Self-discovery, creativity, motivation, and answering the question “What do I want?”
This article is one in a series of articles about self-discovery, creativity, motivation, and answering the question “What do I want?”
If you missed it, the previous article in the series was about understanding “What are your deepest dreams for your life and relationships?” You can read it here: surface vs. deep goals.
Today I’m going to explain how to do a simple self discovery activity I particularly like.
Why this activity is best done when you’re in a positive mood.
This task should ideally be done when you’re in a positive mood. Positive emotions enhance creativity and the ability to think broadly and flexibly, whereas when people are in a negative, bored, depressed, or anxious mood, their thinking tends to narrow.
Doing this task when you’re in positive mood will give you options and a sense of direction when you’re in a bored/negative mood and can’t think of something to do to lift yourself out of your mood funk.
The activity is to write a list of … (don’t freak out yet…)
100 Things You Want to Learn (“Learn” = broadly defined, not necessarily in the accomplishing a project sense).
It’s best to start with the assumption that there are at least 100 things you want to learn and this activity is just a matter of tapping into these and collecting your ideas all in one place.
Aiming for 100 is far more important than getting to 100. The idea of aiming for 100 is to encourage you to think very broadly, scrape the bottom of the barrel of your imagination (you never know what you’ll come up with), write everything you can think of on the list, and not evaluate or self-censor.
The goal is to generate ideas for learning activities you would enjoy – things that would be both pleasurable and give you a sense that you’re moving in valued life directions. “Value life directions” is a way of saying deep goals (e.g. One type of deep goal is to have more fun and spontaneity in your life. Read more about deep goals.).

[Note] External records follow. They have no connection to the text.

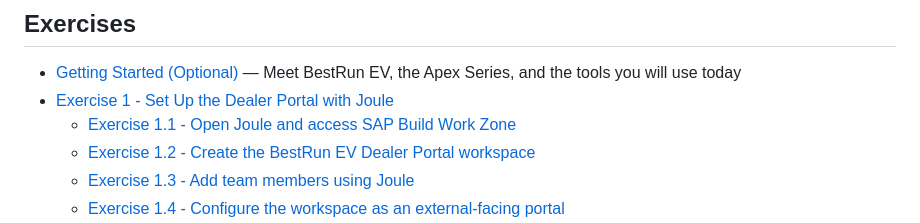
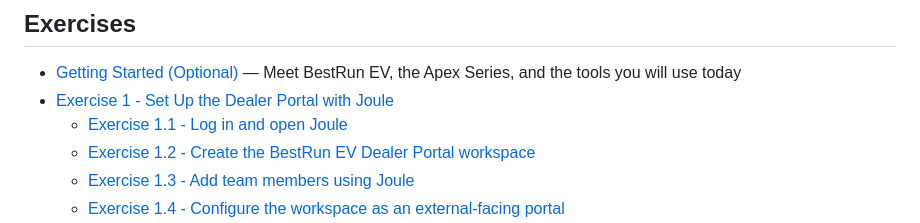
Before and after one commit to SAP-samples/teched2026-AD166, a Markdown page: README.md, the part around the change. GitHub-like rendering.

```diff
--- a/README.md
+++ b/README.md
@@ -38,7 +38,7 @@ There are no specific technical requirements to follow exercises 1–5. For Exer
 
 - [Getting Started (Optional)](exercises/ex0/) — Meet BestRun EV, the Apex Series, and the tools you will use today
 - [Exercise 1 - Set Up the Dealer Portal with Joule](exercises/ex1/)
-    - [Exercise 1.1 - Open Joule and access SAP Build Work Zone](exercises/ex1/README.md#exercise-11-open-joule-and-access-sap-build-work-zone)
+    - [Exercise 1.1 - Log in and open Joule](exercises/ex1/README.md#exercise-11-log-in-and-open-joule)
     - [Exercise 1.2 - Create the BestRun EV Dealer Portal workspace](exercises/ex1/README.md#exercise-12-create-the-bestrun-ev-dealer-portal-workspace)
     - [Exercise 1.3 - Add team members using Joule](exercises/ex1/README.md#exercise-13-add-team-members-using-joule)
     - [Exercise 1.4 - Configure the workspace as an external-facing portal](exercises/ex1/README.md#exercise-14-configure-the-workspace-as-an-external-facing-portal)
```
Also changed, not shown: exercises/ex1/README.md (+49 -31 lines).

Your List of 100 Things You Want To Learn
How to use the Macro setting on your camera.
How to juggle
How to build a tree house
How to add your own video to youtube.
How to make a favorite desert your Mum used to make when you were a child.
Find what your favorite style of painting is. Or, find a painter whose work you love.
Find what flowers you like the smell of the most.
Find a new author whose books you love.
How to change a tire.
Find out how the concept of your favorite TV show was developed. Where did the idea come from?
Write anything that comes into your mind on your list. You can evaluate whether you really want to do it later. Right now, you’re just stretching your thinking muscles.
You’ll start to notice categories emerging. For example, things you want to learn related to technology. Once you identify a category, try to think of more things in that category.
You won’t get to 100 in one sitting so fold the list up into your purse or wallet, carry it around with you for a few days, and add items whenever you think of them.
Why the focus on Learning Activities?
Activities that are pleasurable, have a meaningful purpose (including being emotionally meaningful), and a moderate degree of challenge, tend to have more psychological and mood benefits than activities that are merely pleasurable.
Thinking about what you want to learn is also important from the perspective of Self-Expansion Theory. The idea behind Self Expansion Theory is that people having a pre-programed tendency to feel good when they’re growing psychologically and building psychological resources (like knowledge).
Variation: Make a List of 100 Conversations You Want to Have.
A variation of the first type of list is to instead write a list of 100 Conversations you want to have. There might be some overlap between the two types of lists e.g. you might want to ask your mother to show you how to make that favorite desert she used to make. If you already did the first list, ask yourself which of the things you want to learn you would like to learn through conversation with others? Who could you ask?
Other avenues to explore:
Who in the world would you like to speak to? If you got a chance to speak that person, what would you want to talk about? Even if you don’t ever get to have a conversation with a particular person, asking yourself what you’d want to talk to them about can be enlightening. There might be other people you can ask the same questions.
What personal values and deep goals do you have that are hidden from the world? What’s important to you that you don’t get to talk about? How could you find appropriate ways to talk about these deep goals so your deep goals become more integrated into your life, and you give people the opportunity to get to know you at a deep level.
Do you have interests you don’t tend to talk about very often with your existing friends? Online is a great place to start looking for other people who are talking and writing about the topics you’re passionate about, but local communities can be too.
Once you’ve made your List of 100 (or whatever number you got to), try out something on the list when you feel like you need a mood or energy boost.
Or, if you know you have a time period coming up in which you might expect to be bored, lonely etc. plan what you need to try something from the list during that period.
Start with the low commitment things on your list – the things you can do with little investment of time, money, or energy.
I created this self discovery activity by adapting the basic concept of Lists of 100 which I first read about this book “Journal to the Self: Twenty-Two Paths to Personal Growth. Chapter 12: Lists.” (Amazon link)